START Provided records

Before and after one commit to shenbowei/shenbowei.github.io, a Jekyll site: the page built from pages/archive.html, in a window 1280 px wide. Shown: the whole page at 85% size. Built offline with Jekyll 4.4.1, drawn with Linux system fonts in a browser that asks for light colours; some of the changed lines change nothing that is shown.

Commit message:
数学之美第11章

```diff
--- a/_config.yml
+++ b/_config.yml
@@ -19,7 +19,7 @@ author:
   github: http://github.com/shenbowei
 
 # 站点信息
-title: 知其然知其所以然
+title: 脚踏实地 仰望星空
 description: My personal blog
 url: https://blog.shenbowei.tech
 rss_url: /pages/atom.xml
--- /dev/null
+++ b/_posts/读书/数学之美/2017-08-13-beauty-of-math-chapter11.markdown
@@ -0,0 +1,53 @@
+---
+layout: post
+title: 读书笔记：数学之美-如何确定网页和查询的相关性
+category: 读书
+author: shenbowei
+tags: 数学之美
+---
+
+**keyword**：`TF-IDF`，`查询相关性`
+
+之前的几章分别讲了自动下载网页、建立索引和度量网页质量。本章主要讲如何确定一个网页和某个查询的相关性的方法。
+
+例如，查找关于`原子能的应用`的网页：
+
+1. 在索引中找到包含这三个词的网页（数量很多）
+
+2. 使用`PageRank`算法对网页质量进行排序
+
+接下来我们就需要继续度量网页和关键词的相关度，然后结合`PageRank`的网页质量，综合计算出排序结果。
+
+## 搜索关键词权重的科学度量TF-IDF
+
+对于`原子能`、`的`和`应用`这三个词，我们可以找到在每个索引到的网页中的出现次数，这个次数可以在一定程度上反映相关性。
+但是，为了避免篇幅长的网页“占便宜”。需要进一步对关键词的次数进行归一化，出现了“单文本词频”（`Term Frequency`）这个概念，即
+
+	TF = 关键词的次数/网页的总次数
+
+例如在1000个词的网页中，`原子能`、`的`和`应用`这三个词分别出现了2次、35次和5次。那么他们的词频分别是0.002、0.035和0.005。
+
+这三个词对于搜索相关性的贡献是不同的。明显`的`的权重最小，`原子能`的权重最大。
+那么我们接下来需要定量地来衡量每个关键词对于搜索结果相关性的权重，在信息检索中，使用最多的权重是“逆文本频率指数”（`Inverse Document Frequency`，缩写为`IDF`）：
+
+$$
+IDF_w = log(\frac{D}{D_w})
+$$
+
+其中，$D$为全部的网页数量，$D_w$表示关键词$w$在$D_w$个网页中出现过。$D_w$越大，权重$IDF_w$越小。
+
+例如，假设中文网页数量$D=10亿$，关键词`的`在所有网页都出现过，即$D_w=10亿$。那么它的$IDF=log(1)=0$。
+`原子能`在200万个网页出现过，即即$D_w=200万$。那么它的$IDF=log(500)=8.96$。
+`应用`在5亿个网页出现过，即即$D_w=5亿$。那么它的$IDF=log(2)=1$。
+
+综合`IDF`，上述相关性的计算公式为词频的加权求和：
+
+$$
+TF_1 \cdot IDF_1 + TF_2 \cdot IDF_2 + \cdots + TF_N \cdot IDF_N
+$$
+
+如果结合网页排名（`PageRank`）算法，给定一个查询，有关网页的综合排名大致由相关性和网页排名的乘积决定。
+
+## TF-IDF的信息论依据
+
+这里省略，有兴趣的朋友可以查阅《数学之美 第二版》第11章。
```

END Provided records

* **Instructions for the task**: Reproduce every line of the listing above in which the string "shenbowei" appears.

* **Response to the task**:
Before and after one commit to shenbowei/shenbowei.github.io, a Jekyll site: the page built from pages/archive.html, in a window 1280 px wide. Shown: the whole page at 85% size. Built offline with Jekyll 4.4.1, drawn with Linux system fonts in a browser that asks for light colours; some of the changed lines change nothing that is shown.
   github: http://github.com/shenbowei
 url: https://blog.shenbowei.tech
+author: shenbowei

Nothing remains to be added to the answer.